While Michael continued to gig, Jay came close to walking away from music altogether. “I was smoking two packs of Marlboro a day, drinking too much,” he says. “I’d lost interest.”
He began working for Apple in London. It was a call in 2010 from a friend who had been in an early Gene Loves Jezebel line-up, asking if Jay wanted to sing on a Rolling Stones tribute album, that revived his interest in playing music. Solo gigs and an album with former bandmate Pete Rizzo under the name Ugly Buggs followed, though it would be seven years before the Gene Loves Jezebel name reappeared on an album again. “The landscape has changed so much,” says Jay. “We funded this via Pledge. It’s a long way from half a million dollars on an album or a couple of hundred grand on a video.”
Unsurprisingly, Michael Aston’s name is nowhere near Dance Underwater. Today the brothers’ relationship sits somewhere between non‑existent and outright toxic. Jay accuses Michael of attempting to block his version of the band from playing in the US and Brazil. According to Michael, they haven’t spoken to each other since their father’s funeral almost 10 years ago. Both agree that a reunion is out of the question.
“He’s a manipulative person,“ says Jay. “He’s all out for Michael Aston; he’s not out for anyone else. If he could have done it without me, he quite happily would have. He needed my talent. And the minute he couldn’t exploit me, he’d had enough.”
“Even beyond the lawsuits, it’s the slandering, the lies, the false narratives, the cruelty,” says Michael, who has recently been working on new music with Depeche Mode producer John Fryer. “It’s been mean for no reason.”
Both brothers have made peace with the idea of there being two Gene Loves Jezebels in action, if not with each other. “If you’ve got a twin, you’ve an ally immediately,” Jay says. “It was the both of us against the world. But things happen along the way.”
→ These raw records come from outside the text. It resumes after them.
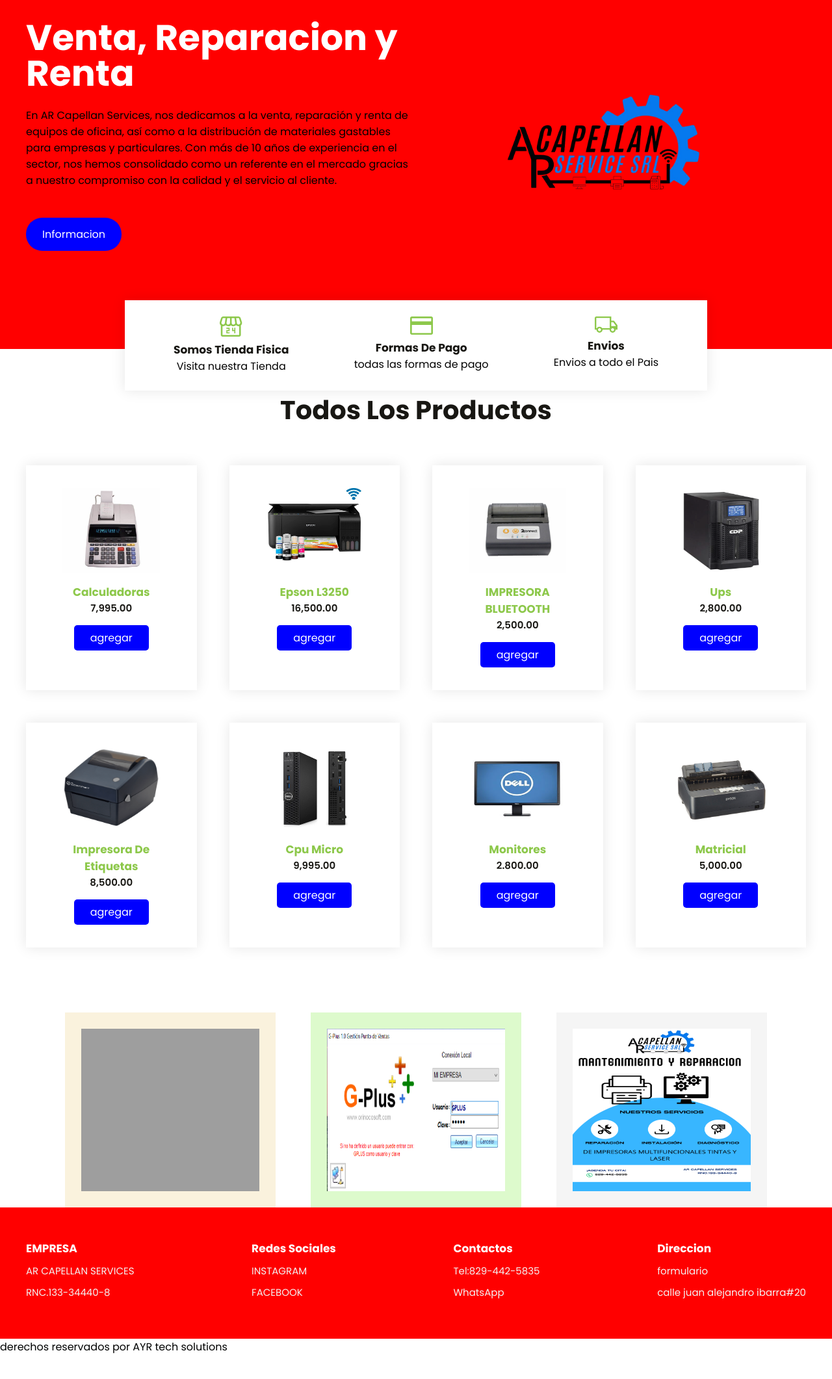
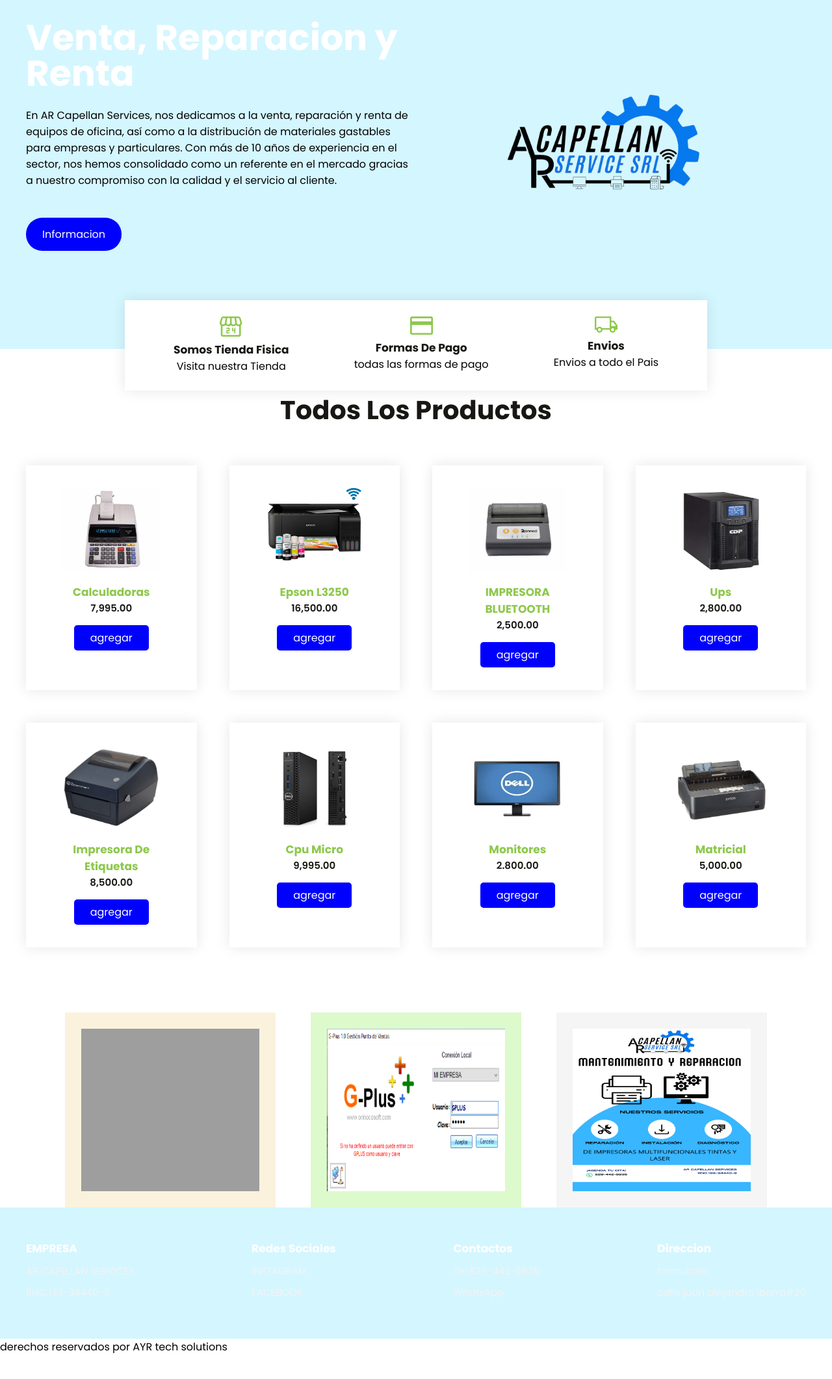
Before and after one commit to algenis7805/trabajo, a plain HTML site: page productos.html in a window 1280 px wide. Shown: the part 70-2192 px from the top of the page at 65% size. Drawn offline with Linux system fonts and the light colour scheme; grey boxes are pictures that could not be loaded.

Commit message:
Update style.css

```diff
--- a/style.css
+++ b/style.css
@@ -22,7 +22,7 @@
     margin: 0 auto;
 }
 .header {
-    background-color: red;
+    background-color: #D4F6FF;
     display: flex;
     align-items: center;
     min-height: 70vh;
@@ -301,7 +301,7 @@
 
 .footer {
     padding: 50px 0;
-    background-color: red;
+    background-color: #D4F6FF;
 }
 
 .footer-content {
```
Dance Underwater by Jay Aston’s Gene Loves Jezebel is out now via Westworld Recordings.